- Develop social connections
- Use the internet to gain lifesaving health information
- Games and entertainment
- Banking and business transactions
Visual Steps guides are an inexpensive and highly-effective way to help anyone age 50+ gain the confidence and skills they want and need. Used in many senior programs across the country, these books can augment or possibly replace your current teaching materials.

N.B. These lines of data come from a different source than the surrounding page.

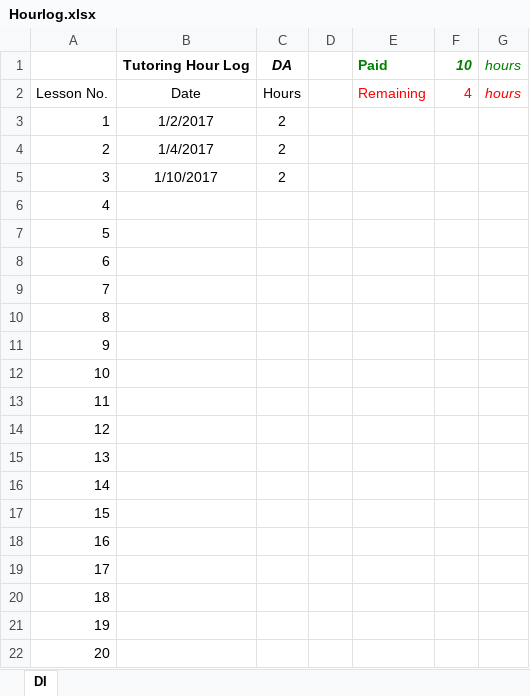
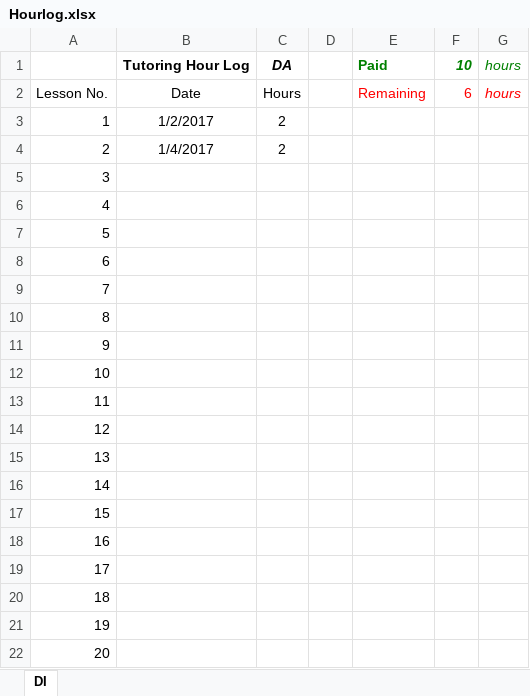
Before and after one commit to chriswernst/data-science-lessons-DA, an Excel workbook: Hourlog.xlsx, sheet DI, drawn as a sheet; values as stored, in another font and other column widths than the file's, no borders; the diff names each change by its address in the sheet, - before the commit and + after, or states it on an @@ line.

Commit message:
feat: update hourlog

```diff
--- a/Hourlog.xlsx (sheet DI)
+++ b/Hourlog.xlsx (sheet DI)
-F2: 4
+F2: 6
-B5: 1/10/2017
+B5: (empty)
-C5: 2
+C5: (empty)
```
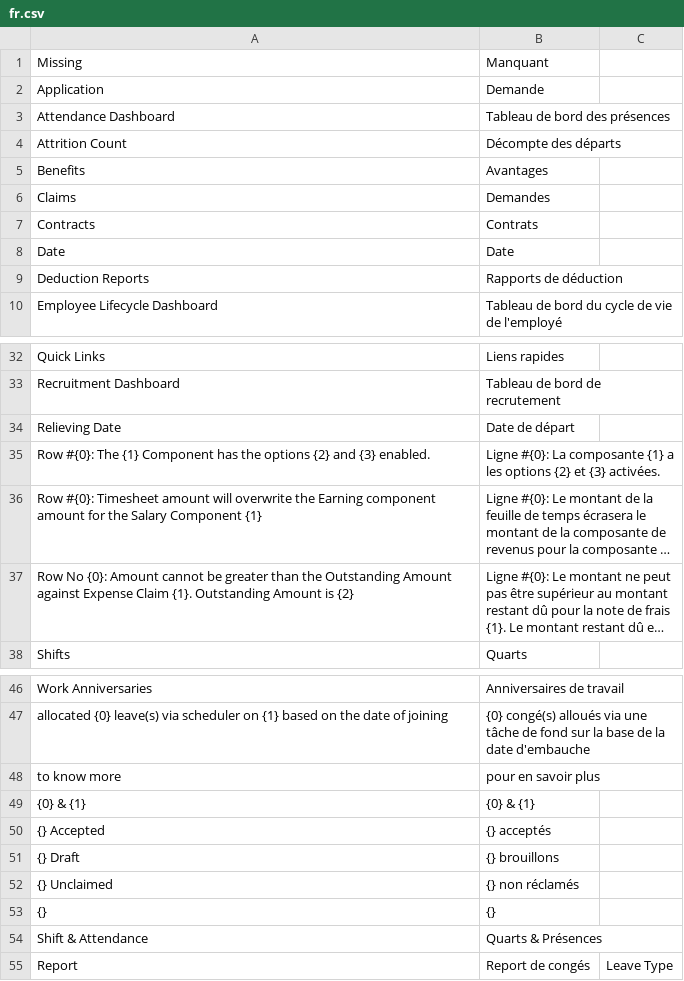
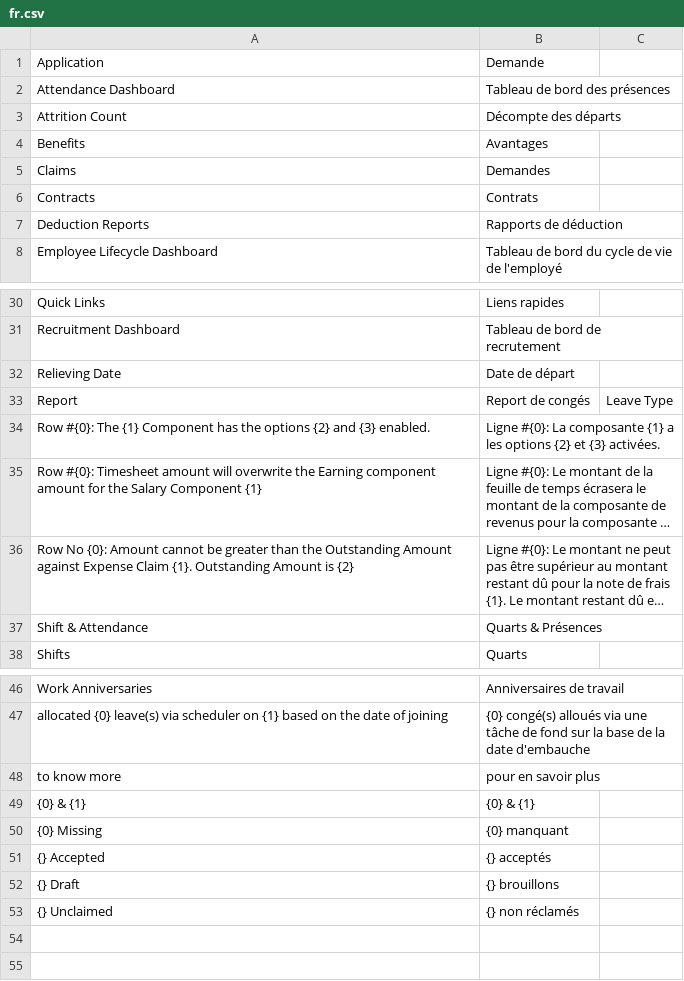
Before and after one commit to emdotnet/hrms, a CSV file: hrms/translations/fr.csv, drawn as a sheet; only a part is shown, gaps mark what is left out; long unchanged cells end in …; removed rows and columns are numbered as before the commit, all else as after; the diff names each change by its address in the sheet, - before the commit and + after, or states it on an @@ line.

Commit message:
fix: Update french translations

```diff
--- a/hrms/translations/fr.csv
+++ b/hrms/translations/fr.csv
-row 1: Missing | Manquant
-row 8: Date | Date
@@ row 55 moved to row 33: Report @@
@@ row 54 moved to row 37: Shift & Attendance @@
+row 50: {0} Missing | {0} manquant
-row 53: {} | {}
```
Also changed, not shown: 3 other files.
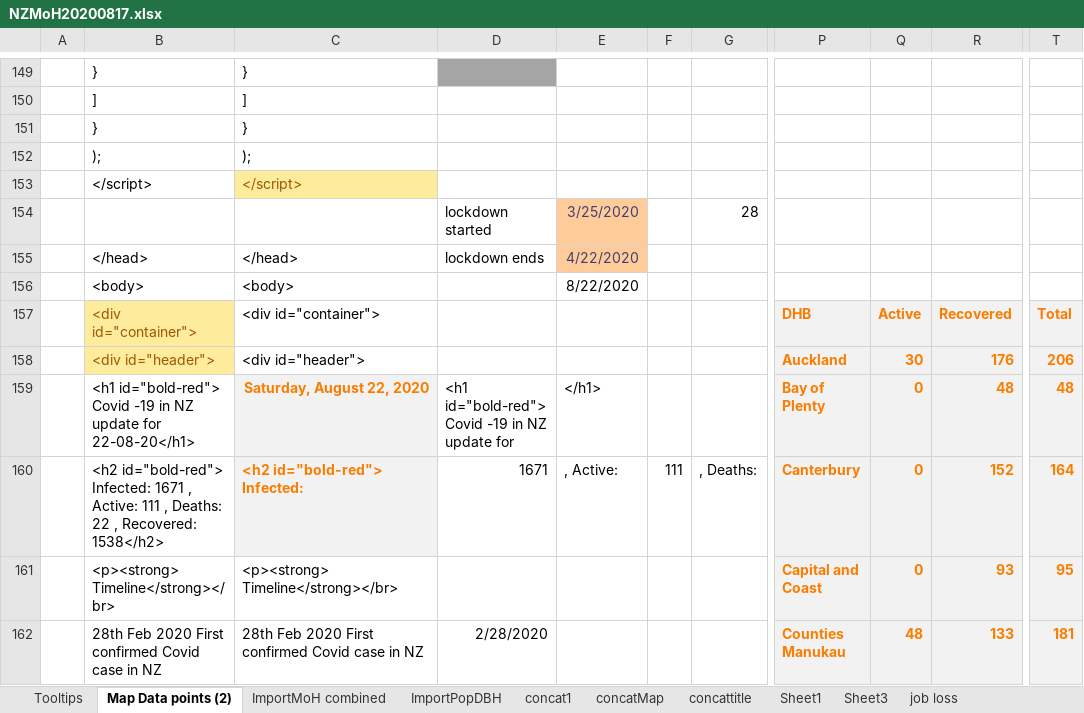
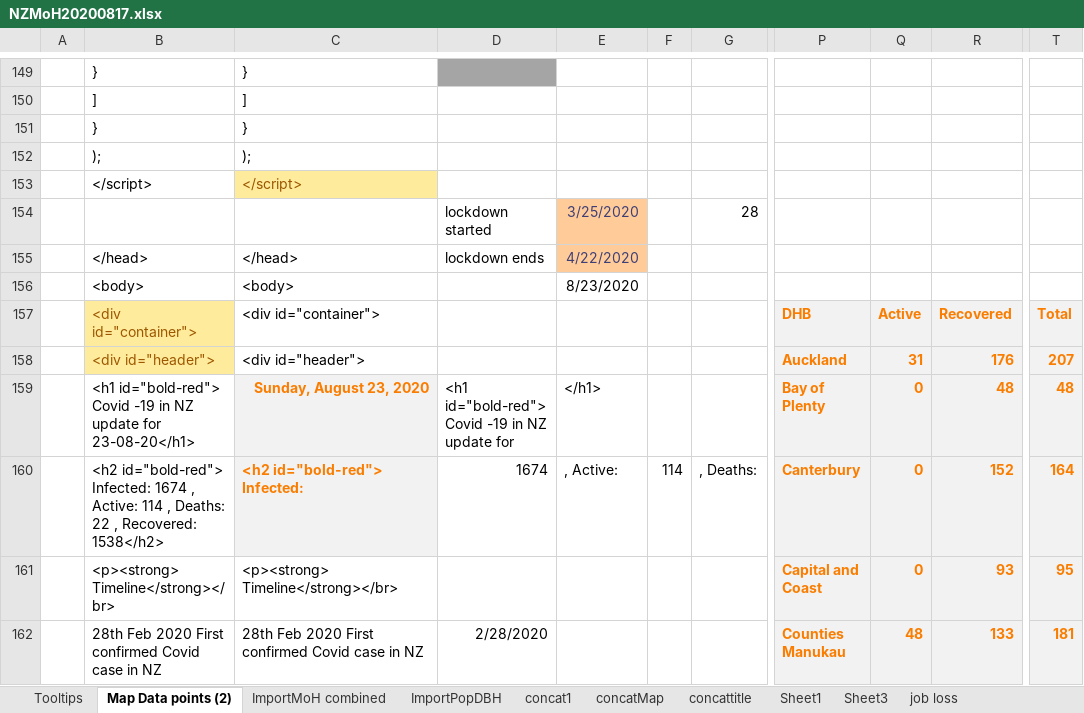
Before and after one commit to drakemax/TestGraphPage, an Excel workbook: NZMoH20200817.xlsx, sheet Map Data points (2), drawn as a sheet; only a part is shown, gaps mark what is left out; values as stored, in another font and other column widths than the file's, no borders; the diff covers the shown part only; the diff names each change by its address in the sheet, - before the commit and + after, or states it on an @@ line.

```diff
--- a/NZMoH20200817.xlsx (sheet Map Data points (2))
+++ b/NZMoH20200817.xlsx (sheet Map Data points (2))
-E156: 8/22/2020
+E156: 8/23/2020
-Q158: 30
+Q158: 31
-T158: 206
+T158: 207
-B159: …update for 22-08-20</h1>
+B159: …update for 23-08-20</h1>
-C159: Saturday, August 22, 2020
+C159: Sunday, August 23, 2020
-B160: …id="bold-red"> Infected: 1671 , Active: 111 , Deaths:…
+B160: …id="bold-red"> Infected: 1674 , Active: 114 , Deaths:…
-D160: 1671
+D160: 1674
-F160: 111
+F160: 114
```
Also changed, not shown: 34 edited cells elsewhere in this sheet, sheet ImportMoH combined, sheet Tooltips, 1 other file.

Visual Steps books cover operating systems including Windows 7, Windows 10, XP and Vista, Microsoft Office 2010 and 2007 and there are titles devoted to online applications like Google and photo editing with programs like Picasa. For a complete listing and more information about Visual Steps guides, please visit http://www.visualsteps.com.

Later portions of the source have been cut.